XXII. (158) Therefore having put an end to empty opinion, on which the chief multitude of men depends, and being devoted to that most sacred possession, truth, let us not use incorrect terms so as to attribute to those who thus call themselves citizens any real share in a free constitution, or any real liberty; nor, on the other hand, let us reproach those who have been born in the house of a master, or who have been bought with money as slaves, but let us rather pass over all ideas of birth, all writings implying mastership, and, in short, everything relating to the body, and let us confine ourselves to investigating the nature of the soul.
(159) For if it is driven to and fro by appetite, or if it is attracted by pleasure, or turned out of the way by fear, or contracted by grief, or tortured by want, it then makes itself a slave, and makes him who possesses such a soul the slave of ten thousand masters.
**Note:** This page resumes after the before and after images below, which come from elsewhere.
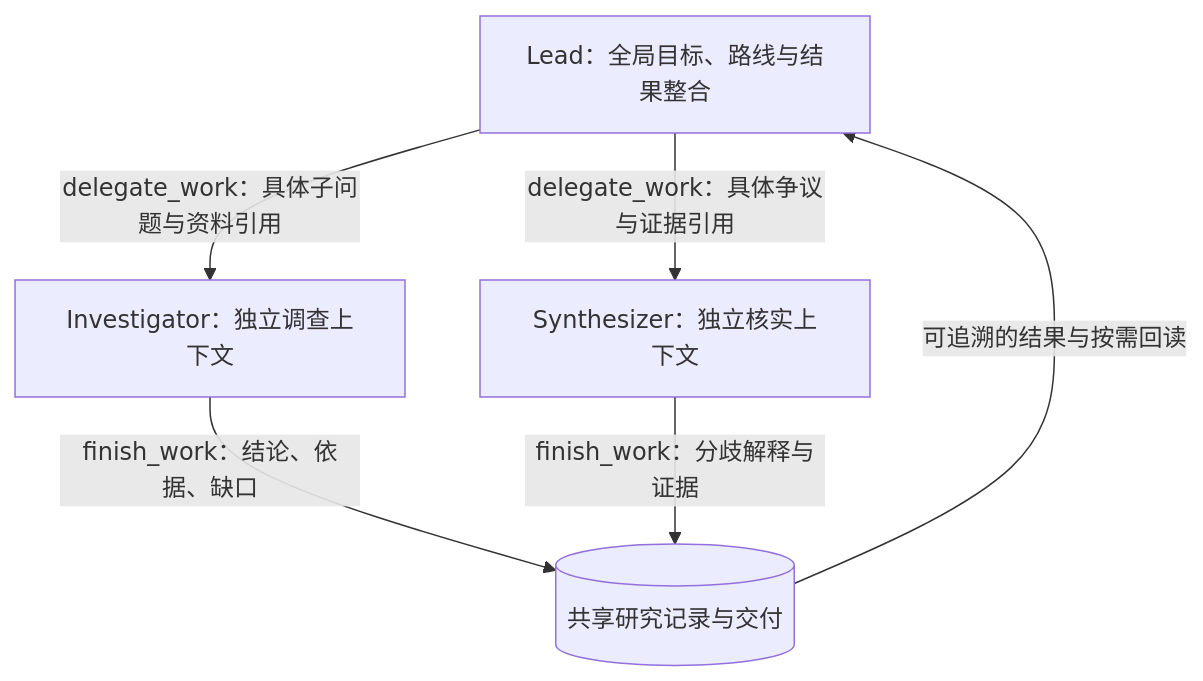
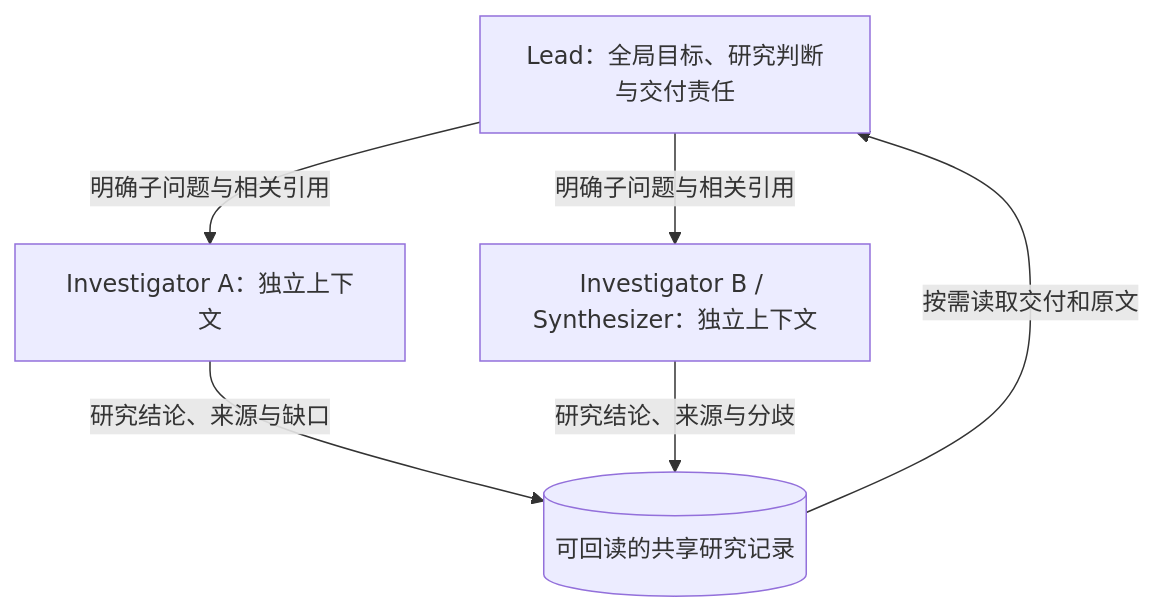
Before and after one commit to studyzhige-ui/Epivra: the third of 5 diagrams in docs/technical-handbook/01-overview.md, drawn with Mermaid. The commit also changed other lines of this file, not shown here.

Commit message:
docs: revise chapter 01 for architecture reasoning, interview depth and clean chapter boundaries

````diff
--- a/docs/technical-handbook/01-overview.md
+++ b/docs/technical-handbook/01-overview.md
@@ -123,9 +96,9 @@
 ```mermaid
 flowchart TD
-    L["Lead：全局目标、路线与结果整合"]
-    L -->|"delegate_work：具体子问题与资料引用"| A["Investigator：独立调查上下文"]
-    L -->|"delegate_work：具体争议与证据引用"| B["Synthesizer：独立核实上下文"]
-    A -->|"finish_work：结论、依据、缺口"| W[("共享研究记录与交付")]
-    B -->|"finish_work：分歧解释与证据"| W
-    W -->|"可追溯的结果与按需回读"| L
+    L["Lead：全局目标、研究判断与交付责任"]
+    L -->|"明确子问题与相关引用"| A["Investigator A：独立上下文"]
+    L -->|"明确子问题与相关引用"| B["Investigator B / Synthesizer：独立上下文"]
+    A -->|"研究结论、来源与缺口"| R[("可回读的共享研究记录")]
+    B -->|"研究结论、来源与分歧"| R
+    R -->|"按需读取交付和原文"| L
 ```
````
But if it has resisted and subdued ignorance by prudence, and intemperance by temperance, and cowardice by bravery, and covetousness by justice; it then adds to its indomitable free spirit, power and authority.
(160) And all the souls which are not as yet partakers of either of these two classes, neither of that which is enslaved, nor of that by which prudence is confirmed, but which are still naked like those of completely infant children; those we must nurse and cherish carefully, prescribing for them at first tender food instead of milk, namely, instruction in the encyclical sciences, and after that stronger food, such as is prepared by philosophy, by which they will be strengthened so as to become manly, and in good condition, and conducted on to a favourable end, not more that recommended by you than enjoined by the oracle, "To live in conformity to nature."